- Exercise prompt
Copy each line below holding "there".

Change detection outputs
=====

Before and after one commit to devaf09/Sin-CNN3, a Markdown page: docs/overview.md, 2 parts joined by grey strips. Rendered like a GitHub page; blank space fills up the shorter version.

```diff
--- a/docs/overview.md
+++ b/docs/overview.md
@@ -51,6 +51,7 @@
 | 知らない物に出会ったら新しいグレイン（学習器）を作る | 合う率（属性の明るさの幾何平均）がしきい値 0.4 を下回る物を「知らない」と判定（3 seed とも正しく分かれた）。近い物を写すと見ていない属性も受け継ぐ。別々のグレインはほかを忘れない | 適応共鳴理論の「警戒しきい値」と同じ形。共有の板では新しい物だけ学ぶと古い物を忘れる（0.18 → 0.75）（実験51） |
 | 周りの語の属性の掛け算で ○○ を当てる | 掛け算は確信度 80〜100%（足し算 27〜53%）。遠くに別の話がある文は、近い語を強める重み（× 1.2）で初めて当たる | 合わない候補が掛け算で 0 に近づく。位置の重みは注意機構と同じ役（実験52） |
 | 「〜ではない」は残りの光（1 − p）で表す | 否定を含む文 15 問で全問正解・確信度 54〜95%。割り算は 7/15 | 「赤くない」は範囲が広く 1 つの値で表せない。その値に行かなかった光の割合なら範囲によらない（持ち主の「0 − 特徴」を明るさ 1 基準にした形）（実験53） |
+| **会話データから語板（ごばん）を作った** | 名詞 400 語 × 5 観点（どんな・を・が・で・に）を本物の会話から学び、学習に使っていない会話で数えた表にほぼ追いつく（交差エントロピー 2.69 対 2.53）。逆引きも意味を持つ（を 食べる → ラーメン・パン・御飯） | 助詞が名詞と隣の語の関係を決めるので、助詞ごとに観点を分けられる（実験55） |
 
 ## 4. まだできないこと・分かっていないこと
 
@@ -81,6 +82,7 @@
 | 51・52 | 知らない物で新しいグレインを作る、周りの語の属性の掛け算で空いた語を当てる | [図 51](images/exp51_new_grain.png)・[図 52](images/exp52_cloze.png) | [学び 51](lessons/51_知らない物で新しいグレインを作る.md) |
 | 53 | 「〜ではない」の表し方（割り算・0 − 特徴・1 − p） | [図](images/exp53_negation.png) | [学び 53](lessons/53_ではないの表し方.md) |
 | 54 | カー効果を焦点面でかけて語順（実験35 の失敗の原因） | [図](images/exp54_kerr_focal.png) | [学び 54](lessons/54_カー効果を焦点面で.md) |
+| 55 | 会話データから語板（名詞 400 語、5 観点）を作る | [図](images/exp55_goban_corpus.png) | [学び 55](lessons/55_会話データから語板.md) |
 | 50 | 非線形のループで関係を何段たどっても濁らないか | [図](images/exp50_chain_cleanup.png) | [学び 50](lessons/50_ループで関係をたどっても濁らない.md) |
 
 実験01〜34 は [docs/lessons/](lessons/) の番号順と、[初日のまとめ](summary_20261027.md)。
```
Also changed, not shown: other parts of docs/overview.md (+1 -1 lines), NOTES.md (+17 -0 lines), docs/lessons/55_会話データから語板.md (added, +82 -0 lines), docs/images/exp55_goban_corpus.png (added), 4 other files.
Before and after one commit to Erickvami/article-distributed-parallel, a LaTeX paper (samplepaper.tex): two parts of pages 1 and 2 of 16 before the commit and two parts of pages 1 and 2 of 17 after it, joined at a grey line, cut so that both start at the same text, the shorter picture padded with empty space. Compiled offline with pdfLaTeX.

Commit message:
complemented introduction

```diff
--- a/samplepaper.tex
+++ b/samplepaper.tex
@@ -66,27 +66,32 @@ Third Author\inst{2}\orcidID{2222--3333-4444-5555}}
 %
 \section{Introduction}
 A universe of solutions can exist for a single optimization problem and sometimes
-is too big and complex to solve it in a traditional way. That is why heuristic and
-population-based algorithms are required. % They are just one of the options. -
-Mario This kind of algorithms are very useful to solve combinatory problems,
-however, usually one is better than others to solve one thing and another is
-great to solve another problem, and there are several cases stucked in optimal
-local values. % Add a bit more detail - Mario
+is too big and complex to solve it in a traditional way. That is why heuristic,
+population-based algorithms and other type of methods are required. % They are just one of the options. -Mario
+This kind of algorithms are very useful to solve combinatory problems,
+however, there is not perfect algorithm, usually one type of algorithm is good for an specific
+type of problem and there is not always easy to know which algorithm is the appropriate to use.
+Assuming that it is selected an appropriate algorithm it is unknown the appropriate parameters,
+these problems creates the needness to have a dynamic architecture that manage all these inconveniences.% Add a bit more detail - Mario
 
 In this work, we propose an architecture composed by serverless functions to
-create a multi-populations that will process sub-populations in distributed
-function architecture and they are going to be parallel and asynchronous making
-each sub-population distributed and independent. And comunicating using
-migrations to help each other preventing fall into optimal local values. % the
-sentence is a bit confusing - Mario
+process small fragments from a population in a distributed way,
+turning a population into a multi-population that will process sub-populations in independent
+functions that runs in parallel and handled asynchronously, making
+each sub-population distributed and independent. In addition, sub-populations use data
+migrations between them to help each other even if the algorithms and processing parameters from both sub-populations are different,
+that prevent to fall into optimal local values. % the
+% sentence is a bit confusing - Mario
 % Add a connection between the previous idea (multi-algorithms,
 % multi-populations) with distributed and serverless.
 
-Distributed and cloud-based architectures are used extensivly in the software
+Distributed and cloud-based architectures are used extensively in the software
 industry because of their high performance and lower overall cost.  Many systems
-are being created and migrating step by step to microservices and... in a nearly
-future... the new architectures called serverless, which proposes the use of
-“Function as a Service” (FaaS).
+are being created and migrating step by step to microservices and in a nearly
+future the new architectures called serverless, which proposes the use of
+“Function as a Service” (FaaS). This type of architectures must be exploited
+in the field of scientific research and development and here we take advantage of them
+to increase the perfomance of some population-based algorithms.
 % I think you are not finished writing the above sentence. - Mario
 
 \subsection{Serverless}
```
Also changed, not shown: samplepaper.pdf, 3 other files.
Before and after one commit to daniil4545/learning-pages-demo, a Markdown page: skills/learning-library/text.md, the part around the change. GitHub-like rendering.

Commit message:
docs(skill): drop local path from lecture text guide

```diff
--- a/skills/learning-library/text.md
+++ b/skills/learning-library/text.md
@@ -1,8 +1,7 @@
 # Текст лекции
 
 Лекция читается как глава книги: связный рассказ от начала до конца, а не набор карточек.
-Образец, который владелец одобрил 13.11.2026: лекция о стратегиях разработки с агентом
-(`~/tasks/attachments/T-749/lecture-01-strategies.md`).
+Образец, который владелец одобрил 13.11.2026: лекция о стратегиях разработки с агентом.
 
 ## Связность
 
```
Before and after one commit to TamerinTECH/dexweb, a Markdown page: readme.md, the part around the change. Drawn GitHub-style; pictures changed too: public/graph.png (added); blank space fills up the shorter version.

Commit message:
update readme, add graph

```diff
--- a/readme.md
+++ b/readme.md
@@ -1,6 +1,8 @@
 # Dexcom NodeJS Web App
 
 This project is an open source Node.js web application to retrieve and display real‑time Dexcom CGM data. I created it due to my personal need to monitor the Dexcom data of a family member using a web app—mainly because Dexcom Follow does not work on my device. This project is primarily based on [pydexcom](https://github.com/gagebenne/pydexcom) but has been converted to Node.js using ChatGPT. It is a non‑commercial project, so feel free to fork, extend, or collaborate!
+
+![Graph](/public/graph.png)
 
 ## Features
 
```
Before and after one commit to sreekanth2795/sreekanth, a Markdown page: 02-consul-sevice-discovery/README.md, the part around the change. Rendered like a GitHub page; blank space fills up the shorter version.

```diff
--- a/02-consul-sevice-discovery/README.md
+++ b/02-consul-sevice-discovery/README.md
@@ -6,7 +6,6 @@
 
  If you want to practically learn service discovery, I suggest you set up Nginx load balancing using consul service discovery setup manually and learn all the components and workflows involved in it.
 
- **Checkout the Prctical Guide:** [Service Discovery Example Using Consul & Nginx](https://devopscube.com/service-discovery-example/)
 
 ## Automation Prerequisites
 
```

=====

- Answer box
-great to solve another problem, and there are several cases stucked in optimal
+however, there is not perfect algorithm, usually one type of algorithm is good for an specific
+type of problem and there is not always easy to know which algorithm is the appropriate to use.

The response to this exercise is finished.